Case and Pallet Spec Sheet:
Whether it’s a 40' container (20 pallets or 1200 cases) or a 20' container (10 pallets or 800 cases), the importer pays the freight forwarder by weight. Spec sheets must be accurate in listing physical dimensions and weight of cases and pallets for each product so that there are no logistical problems during shipping.
Scores, Reviews and Awards:
In large, chain stores or multi-state retailers that cover big spaces with little or no sales staff on the floor, strong scores and similar ratings can have a dramatic effect on how quickly product moves. Similarly, some small shops prefer highly-rated products because, in effect, the buzz created by the big score or review helps the product sell to the droves of customers who request it.
This key piece of product information should contain “the story” for the brand and product. Ideally, a sell sheet explains what the brand’s “DNA” is and, specifically, what makes it special compared to other products in its competitive set and, generally, to the rest of the market. What is the history of the family, if the producer is a company that is family-owned and operated? What are the dominant grape varieties in the brand or product appellation or AVA? Are there different styles of wine and have these evolved over time? A sell sheet and other brand content (winemaker, master blender or head brewer bio; winery or distillery history or summary; overview of area of region) should provide a sales rep with multiple selling points with which to support the product and brand stories to convey to accounts.

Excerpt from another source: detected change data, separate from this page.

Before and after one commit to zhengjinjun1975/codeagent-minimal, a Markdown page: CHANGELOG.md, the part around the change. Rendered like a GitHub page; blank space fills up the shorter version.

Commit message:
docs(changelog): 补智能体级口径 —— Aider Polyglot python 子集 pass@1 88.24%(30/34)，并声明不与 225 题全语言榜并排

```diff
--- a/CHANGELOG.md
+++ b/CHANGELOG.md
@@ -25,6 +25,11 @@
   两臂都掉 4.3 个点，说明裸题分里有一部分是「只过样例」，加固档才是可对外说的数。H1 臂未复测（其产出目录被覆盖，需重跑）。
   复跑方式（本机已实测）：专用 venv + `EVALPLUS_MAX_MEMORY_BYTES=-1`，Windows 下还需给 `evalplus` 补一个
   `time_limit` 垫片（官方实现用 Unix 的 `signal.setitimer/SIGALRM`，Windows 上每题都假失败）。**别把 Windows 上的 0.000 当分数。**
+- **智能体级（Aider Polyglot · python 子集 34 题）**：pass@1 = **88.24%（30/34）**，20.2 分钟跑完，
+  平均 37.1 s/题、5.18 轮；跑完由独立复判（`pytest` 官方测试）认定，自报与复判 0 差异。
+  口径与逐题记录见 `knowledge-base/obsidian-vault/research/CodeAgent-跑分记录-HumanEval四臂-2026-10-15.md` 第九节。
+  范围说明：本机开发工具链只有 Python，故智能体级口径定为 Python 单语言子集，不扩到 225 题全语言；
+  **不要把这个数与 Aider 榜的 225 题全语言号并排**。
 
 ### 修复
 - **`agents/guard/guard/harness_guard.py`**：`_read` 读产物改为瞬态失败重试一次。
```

Product Technical Info Sheet:
This should include a complete listing of all pertinent environmental, farming and production factors which contribute to making the product. For example, how does a single-malt scotch like Highland Park from the Orkney Islands differ fundamentally from Talisker from the Isle of Skye or from Glenmorangie from near the town of Tain? Some accounts want to see specific and granular technical details on a wine tech sheet, for example, the wine’s pH, acidity and harvest notes.
These POS materials can be critical sales tools for retail accounts with tons of square footage and few salespeople on the floor. These kinds of stores often focus on brands with high ratings from renowned wine publications. A prominently placed shelf talker will remind consumers about high scores for wines or the latest winners or medalists from the most recent world spirits competition, events that have been gaining greater trade exposure. Shelf talkers like this can help move brands and products off the shelf.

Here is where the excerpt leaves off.